» **Work instruction**:
Locate each line below that includes "title" and reproduce it.

[Front-end code change data]
#####

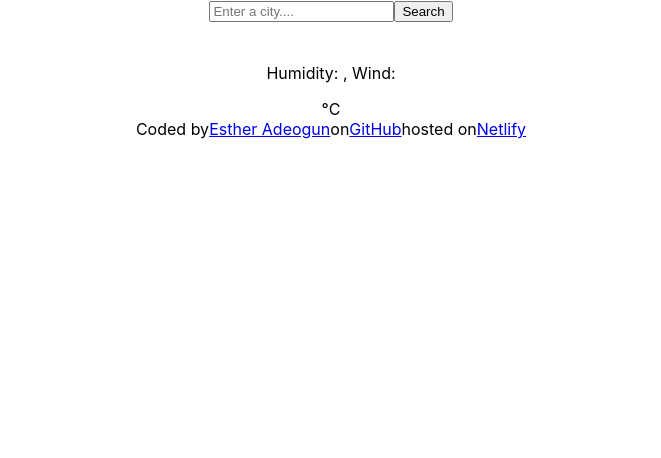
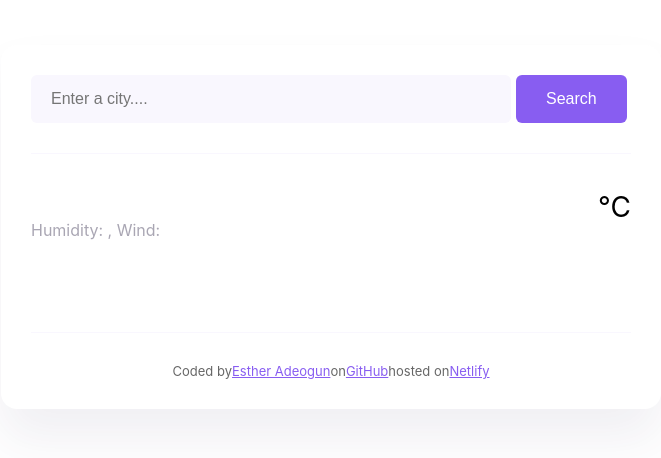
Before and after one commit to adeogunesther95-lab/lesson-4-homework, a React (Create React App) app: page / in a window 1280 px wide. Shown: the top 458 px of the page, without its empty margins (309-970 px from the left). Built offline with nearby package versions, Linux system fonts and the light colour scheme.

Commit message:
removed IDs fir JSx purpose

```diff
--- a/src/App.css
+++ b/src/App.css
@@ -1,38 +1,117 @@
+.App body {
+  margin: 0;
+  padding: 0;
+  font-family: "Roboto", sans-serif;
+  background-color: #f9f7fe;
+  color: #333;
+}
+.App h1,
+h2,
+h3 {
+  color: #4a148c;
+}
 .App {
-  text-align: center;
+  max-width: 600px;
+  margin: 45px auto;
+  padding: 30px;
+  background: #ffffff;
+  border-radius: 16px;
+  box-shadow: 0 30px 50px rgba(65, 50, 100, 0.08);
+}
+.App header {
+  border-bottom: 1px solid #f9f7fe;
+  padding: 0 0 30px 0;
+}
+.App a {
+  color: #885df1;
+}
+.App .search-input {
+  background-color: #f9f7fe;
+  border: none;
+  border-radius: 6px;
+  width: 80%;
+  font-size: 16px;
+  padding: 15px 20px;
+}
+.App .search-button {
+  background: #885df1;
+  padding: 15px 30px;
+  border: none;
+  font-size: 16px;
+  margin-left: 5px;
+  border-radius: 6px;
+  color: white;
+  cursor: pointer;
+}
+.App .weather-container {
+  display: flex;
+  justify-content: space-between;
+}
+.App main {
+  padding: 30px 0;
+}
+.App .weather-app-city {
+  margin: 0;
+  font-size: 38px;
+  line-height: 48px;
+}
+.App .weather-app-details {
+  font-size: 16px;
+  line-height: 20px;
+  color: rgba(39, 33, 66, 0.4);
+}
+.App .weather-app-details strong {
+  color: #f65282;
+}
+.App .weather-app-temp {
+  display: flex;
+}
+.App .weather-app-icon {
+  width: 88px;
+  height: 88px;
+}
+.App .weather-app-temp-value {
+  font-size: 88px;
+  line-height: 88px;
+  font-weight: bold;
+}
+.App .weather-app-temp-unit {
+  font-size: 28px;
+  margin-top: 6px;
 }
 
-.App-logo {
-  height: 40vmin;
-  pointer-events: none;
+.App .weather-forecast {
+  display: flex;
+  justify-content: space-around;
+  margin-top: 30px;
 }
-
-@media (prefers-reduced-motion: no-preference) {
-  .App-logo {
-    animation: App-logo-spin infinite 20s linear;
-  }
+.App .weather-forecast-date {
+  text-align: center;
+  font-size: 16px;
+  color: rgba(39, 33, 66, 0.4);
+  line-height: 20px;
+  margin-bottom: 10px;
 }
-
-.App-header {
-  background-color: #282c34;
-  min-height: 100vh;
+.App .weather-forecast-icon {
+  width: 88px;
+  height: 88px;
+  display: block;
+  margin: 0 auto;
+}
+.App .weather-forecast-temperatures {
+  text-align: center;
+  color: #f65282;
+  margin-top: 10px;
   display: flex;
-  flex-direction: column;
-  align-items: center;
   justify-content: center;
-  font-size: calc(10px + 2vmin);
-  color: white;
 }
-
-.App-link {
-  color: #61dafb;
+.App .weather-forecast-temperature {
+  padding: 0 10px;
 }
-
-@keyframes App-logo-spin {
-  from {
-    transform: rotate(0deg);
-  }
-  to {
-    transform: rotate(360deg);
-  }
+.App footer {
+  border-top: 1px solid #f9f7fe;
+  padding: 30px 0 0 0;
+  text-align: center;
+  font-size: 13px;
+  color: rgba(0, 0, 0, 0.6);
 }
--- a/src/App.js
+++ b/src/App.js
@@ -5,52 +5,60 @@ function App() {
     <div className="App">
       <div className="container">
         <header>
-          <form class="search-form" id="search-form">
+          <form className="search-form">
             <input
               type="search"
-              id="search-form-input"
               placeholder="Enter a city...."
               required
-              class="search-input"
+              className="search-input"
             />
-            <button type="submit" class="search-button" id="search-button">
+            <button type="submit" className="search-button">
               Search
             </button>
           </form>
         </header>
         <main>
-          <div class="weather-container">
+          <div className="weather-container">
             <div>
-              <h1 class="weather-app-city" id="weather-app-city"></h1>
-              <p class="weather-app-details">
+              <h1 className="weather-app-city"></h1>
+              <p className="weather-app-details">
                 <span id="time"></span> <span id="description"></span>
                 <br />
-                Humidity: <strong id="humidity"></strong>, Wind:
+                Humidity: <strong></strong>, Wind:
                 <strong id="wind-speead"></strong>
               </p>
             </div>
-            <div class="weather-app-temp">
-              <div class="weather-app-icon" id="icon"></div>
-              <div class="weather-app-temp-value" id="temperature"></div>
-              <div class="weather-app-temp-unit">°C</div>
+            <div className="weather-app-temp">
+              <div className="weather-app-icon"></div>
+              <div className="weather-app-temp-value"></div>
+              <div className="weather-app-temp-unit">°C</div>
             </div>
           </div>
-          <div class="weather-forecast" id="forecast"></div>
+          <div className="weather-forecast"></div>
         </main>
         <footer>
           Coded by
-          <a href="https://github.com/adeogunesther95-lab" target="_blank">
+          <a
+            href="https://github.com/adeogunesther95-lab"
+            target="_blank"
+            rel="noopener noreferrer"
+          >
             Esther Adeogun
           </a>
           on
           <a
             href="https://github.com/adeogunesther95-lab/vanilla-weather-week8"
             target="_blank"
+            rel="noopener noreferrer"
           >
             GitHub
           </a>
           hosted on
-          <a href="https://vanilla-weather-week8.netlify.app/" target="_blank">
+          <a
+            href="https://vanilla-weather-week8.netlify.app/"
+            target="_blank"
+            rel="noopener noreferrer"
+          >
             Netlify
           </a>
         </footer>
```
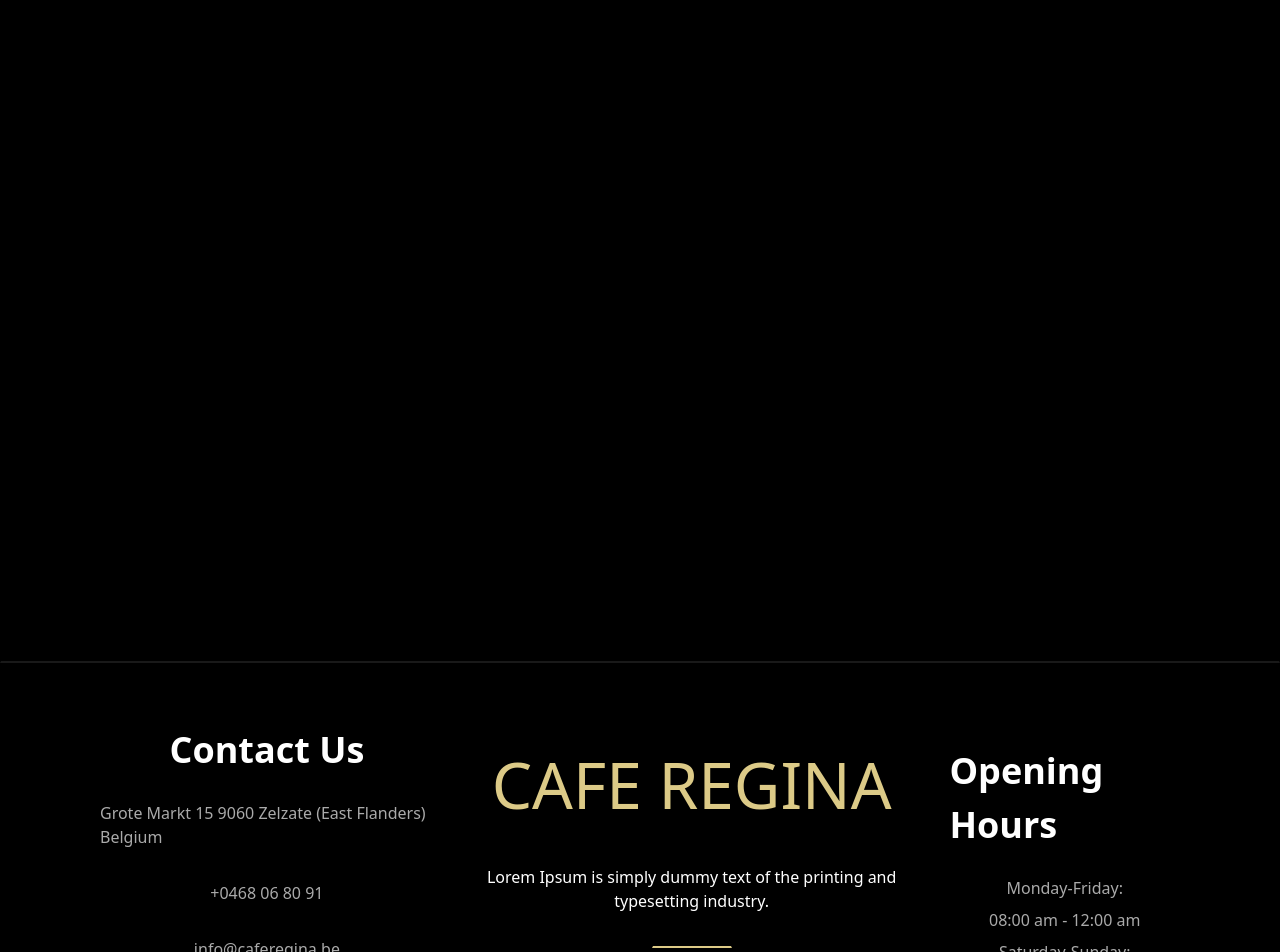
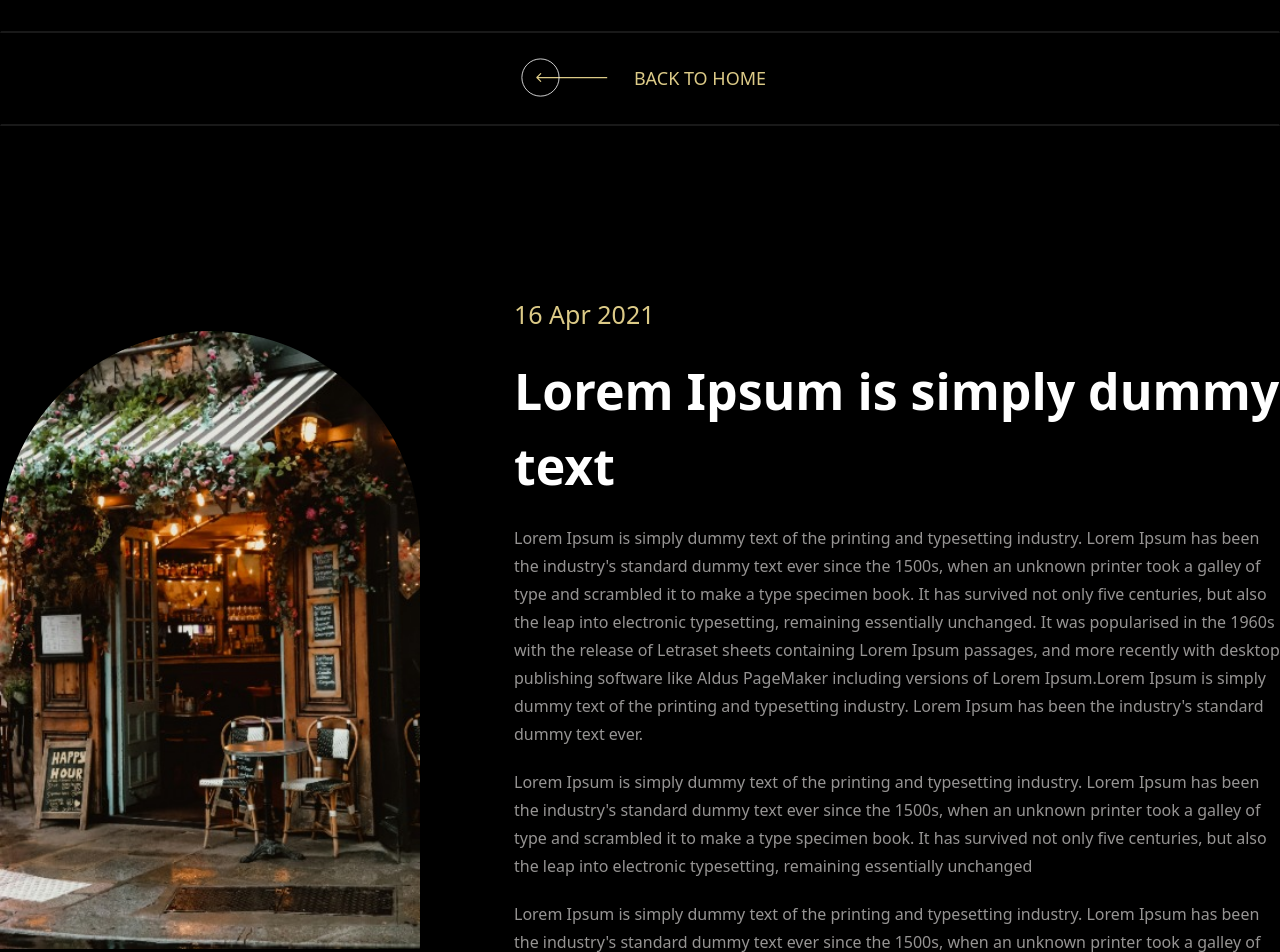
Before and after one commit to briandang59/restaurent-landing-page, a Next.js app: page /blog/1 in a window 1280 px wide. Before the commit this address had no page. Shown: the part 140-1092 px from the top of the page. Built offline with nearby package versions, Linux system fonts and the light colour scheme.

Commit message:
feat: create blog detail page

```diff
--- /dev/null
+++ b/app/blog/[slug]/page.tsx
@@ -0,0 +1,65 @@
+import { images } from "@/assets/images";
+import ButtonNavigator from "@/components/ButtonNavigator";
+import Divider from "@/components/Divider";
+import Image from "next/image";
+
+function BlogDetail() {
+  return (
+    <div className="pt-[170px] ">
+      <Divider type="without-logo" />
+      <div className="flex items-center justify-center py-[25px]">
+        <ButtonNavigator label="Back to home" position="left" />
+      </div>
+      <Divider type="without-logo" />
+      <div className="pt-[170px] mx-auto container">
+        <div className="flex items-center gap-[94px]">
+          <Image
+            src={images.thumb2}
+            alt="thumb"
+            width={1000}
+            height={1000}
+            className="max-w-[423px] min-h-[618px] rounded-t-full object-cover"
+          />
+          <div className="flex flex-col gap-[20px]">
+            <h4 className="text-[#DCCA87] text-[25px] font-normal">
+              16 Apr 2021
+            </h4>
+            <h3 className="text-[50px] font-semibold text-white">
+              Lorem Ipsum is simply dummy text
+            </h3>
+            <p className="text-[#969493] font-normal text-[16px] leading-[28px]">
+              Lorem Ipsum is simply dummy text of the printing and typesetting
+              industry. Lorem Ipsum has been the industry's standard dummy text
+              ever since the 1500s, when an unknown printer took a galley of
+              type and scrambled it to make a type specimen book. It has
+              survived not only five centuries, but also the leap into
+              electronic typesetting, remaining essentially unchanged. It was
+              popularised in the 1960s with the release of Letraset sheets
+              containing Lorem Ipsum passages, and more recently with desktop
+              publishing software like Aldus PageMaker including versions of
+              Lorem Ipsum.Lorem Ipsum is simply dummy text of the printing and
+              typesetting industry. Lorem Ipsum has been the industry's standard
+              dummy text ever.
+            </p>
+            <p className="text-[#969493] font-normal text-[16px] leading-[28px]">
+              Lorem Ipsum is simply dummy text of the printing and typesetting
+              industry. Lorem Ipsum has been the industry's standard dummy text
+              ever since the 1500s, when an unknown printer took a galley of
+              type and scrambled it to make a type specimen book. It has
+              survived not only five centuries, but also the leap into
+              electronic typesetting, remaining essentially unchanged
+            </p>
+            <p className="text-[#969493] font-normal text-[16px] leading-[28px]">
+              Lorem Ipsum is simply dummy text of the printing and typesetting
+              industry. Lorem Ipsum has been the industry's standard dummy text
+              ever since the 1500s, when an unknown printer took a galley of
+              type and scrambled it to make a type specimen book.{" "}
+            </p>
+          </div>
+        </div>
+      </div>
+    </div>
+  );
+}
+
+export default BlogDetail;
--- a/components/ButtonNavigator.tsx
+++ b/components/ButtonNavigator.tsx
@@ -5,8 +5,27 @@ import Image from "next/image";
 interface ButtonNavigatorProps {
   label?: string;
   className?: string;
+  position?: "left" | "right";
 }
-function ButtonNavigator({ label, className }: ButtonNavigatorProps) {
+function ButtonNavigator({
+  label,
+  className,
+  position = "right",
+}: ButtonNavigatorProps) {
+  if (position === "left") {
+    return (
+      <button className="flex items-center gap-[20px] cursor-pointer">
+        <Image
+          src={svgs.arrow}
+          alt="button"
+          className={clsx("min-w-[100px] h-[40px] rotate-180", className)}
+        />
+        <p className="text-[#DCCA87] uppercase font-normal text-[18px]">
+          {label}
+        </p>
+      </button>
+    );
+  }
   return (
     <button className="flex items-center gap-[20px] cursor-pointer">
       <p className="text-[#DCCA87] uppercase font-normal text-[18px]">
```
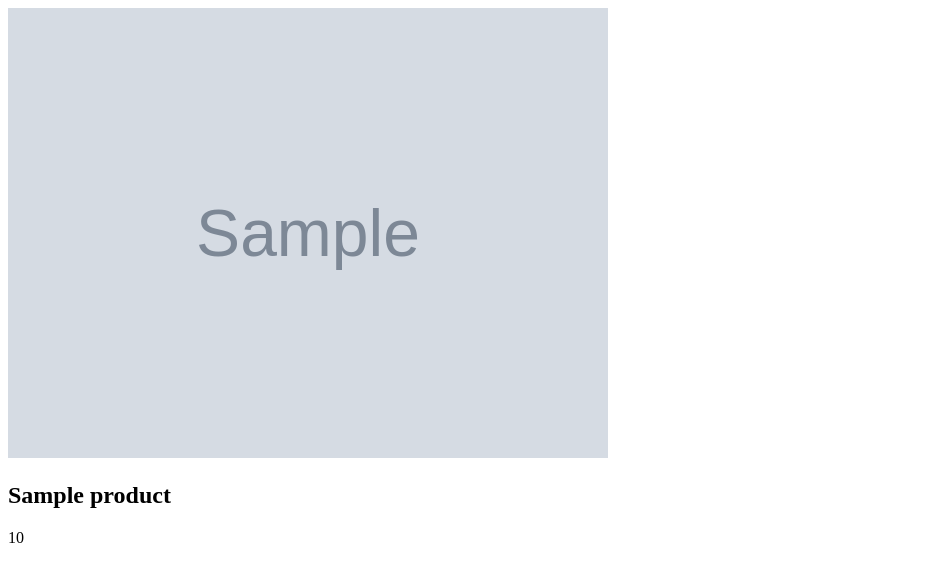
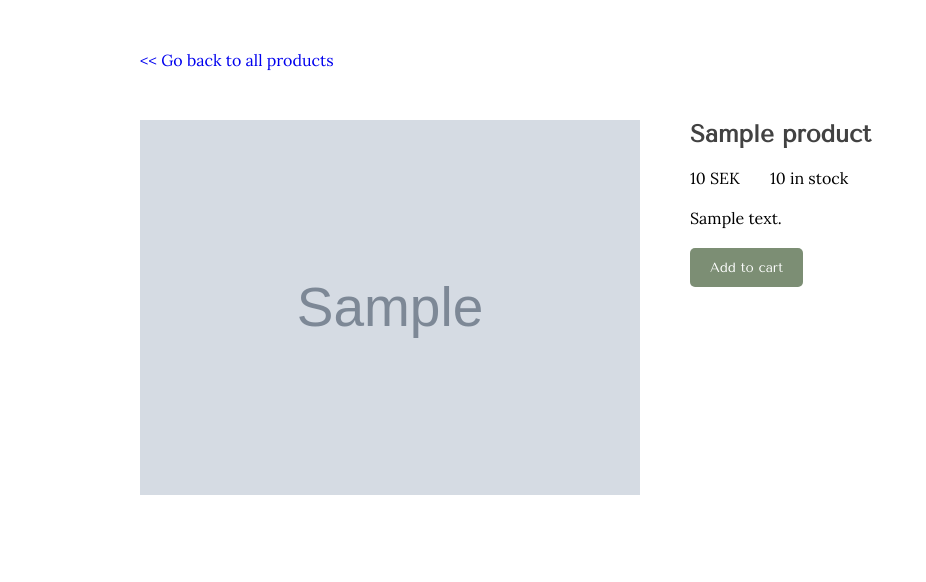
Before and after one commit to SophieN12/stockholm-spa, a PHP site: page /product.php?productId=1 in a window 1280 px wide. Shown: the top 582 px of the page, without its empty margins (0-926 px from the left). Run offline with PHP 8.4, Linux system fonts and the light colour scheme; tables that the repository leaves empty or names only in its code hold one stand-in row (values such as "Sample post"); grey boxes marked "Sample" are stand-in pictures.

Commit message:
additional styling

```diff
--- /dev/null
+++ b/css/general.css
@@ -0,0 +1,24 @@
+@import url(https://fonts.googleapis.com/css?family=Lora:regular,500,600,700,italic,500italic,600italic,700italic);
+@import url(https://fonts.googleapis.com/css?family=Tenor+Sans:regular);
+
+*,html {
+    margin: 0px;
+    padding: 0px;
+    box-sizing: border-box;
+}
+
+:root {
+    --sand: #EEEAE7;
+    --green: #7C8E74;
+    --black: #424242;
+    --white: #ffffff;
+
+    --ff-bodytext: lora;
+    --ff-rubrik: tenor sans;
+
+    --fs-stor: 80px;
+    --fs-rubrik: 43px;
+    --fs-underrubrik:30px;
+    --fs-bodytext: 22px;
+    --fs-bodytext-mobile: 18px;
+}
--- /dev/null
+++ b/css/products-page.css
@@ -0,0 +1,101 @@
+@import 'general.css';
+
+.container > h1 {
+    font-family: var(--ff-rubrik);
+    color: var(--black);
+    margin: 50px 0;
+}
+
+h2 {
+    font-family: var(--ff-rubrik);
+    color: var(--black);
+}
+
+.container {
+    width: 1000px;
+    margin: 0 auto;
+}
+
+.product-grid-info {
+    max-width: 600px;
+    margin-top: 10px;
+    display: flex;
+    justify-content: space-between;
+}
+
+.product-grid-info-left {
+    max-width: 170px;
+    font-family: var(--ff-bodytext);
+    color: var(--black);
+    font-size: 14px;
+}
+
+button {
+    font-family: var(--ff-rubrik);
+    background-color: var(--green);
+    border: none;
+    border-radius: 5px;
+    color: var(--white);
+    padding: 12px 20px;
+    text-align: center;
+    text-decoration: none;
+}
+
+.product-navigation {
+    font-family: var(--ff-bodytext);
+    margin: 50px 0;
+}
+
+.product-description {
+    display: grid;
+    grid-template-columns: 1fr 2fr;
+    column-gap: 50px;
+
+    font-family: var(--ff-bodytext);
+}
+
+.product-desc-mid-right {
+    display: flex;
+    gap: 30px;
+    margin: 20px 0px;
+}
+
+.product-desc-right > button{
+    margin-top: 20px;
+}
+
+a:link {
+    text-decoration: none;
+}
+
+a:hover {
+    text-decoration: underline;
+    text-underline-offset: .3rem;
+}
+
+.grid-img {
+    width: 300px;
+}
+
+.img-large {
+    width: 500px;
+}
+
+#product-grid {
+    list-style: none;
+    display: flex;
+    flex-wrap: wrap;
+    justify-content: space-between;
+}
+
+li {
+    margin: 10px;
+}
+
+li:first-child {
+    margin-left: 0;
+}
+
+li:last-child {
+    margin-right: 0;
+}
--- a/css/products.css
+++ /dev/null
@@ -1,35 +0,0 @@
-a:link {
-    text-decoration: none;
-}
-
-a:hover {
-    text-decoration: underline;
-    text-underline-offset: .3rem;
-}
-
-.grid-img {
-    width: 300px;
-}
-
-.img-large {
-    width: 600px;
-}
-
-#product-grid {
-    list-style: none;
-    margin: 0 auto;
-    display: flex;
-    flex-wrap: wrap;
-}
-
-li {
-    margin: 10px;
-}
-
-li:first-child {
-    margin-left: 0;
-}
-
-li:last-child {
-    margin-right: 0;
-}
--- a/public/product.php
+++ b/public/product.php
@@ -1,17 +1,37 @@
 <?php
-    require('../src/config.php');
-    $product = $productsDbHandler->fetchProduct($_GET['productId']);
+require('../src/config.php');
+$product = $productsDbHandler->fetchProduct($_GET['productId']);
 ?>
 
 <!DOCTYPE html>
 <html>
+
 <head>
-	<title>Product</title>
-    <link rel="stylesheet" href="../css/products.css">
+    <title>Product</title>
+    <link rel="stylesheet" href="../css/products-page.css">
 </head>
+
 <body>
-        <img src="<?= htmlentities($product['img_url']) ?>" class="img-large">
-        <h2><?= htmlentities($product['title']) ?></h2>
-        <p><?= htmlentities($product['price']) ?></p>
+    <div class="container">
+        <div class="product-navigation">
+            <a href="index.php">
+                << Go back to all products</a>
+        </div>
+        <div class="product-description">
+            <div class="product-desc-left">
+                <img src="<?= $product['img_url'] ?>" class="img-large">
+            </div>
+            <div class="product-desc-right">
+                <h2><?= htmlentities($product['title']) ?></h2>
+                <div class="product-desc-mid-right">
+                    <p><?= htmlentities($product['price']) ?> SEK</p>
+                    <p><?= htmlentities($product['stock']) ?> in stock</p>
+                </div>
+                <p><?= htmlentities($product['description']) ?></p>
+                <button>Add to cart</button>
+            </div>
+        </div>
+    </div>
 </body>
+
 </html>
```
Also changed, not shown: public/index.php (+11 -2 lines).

#####

» **Expected output**:
-	<title>Product</title>
+    <title>Product</title>
-        <h2><?= htmlentities($product['title']) ?></h2>
+                <h2><?= htmlentities($product['title']) ?></h2>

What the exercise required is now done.